## WORK ITEM
Write out the full set of records below exactly.
Start of INFORMATION GIVEN
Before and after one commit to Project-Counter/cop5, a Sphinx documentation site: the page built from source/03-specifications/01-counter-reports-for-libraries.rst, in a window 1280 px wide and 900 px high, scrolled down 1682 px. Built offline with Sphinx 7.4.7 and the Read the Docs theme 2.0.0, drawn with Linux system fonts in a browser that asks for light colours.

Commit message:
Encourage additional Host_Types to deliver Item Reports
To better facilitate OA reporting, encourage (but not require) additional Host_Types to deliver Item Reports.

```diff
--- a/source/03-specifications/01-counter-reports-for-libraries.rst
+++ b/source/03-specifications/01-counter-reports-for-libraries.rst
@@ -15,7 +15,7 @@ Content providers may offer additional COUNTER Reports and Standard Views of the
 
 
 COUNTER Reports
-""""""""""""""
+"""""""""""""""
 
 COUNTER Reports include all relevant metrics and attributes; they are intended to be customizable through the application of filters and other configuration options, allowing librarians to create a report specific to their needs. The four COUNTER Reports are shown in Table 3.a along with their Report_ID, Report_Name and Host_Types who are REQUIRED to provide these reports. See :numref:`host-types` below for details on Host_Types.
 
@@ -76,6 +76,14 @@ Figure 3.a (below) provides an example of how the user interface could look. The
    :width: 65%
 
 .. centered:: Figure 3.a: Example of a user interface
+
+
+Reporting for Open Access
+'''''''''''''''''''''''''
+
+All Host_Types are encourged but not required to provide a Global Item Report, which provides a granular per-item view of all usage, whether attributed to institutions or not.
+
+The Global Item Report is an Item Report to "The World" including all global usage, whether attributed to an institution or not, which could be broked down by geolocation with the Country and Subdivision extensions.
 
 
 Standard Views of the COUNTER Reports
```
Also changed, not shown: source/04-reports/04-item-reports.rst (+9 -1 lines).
End of INFORMATION GIVEN
## ANSWER BELOW
Before and after one commit to Project-Counter/cop5, a Sphinx documentation site: the page built from source/03-specifications/01-counter-reports-for-libraries.rst, in a window 1280 px wide and 900 px high, scrolled down 1682 px. Built offline with Sphinx 7.4.7 and the Read the Docs theme 2.0.0, drawn with Linux system fonts in a browser that asks for light colours.

Commit message:
Encourage additional Host_Types to deliver Item Reports
To better facilitate OA reporting, encourage (but not require) additional Host_Types to deliver Item Reports.

```diff
--- a/source/03-specifications/01-counter-reports-for-libraries.rst
+++ b/source/03-specifications/01-counter-reports-for-libraries.rst
@@ -15,7 +15,7 @@ Content providers may offer additional COUNTER Reports and Standard Views of the
 
 
 COUNTER Reports
-""""""""""""""
+"""""""""""""""
 
 COUNTER Reports include all relevant metrics and attributes; they are intended to be customizable through the application of filters and other configuration options, allowing librarians to create a report specific to their needs. The four COUNTER Reports are shown in Table 3.a along with their Report_ID, Report_Name and Host_Types who are REQUIRED to provide these reports. See :numref:`host-types` below for details on Host_Types.
 
@@ -76,6 +76,14 @@ Figure 3.a (below) provides an example of how the user interface could look. The
    :width: 65%
 
 .. centered:: Figure 3.a: Example of a user interface
+
+
+Reporting for Open Access
+'''''''''''''''''''''''''
+
+All Host_Types are encourged but not required to provide a Global Item Report, which provides a granular per-item view of all usage, whether attributed to institutions or not.
+
+The Global Item Report is an Item Report to "The World" including all global usage, whether attributed to an institution or not, which could be broked down by geolocation with the Country and Subdivision extensions.
 
 
 Standard Views of the COUNTER Reports
```
Also changed, not shown: source/04-reports/04-item-reports.rst (+9 -1 lines).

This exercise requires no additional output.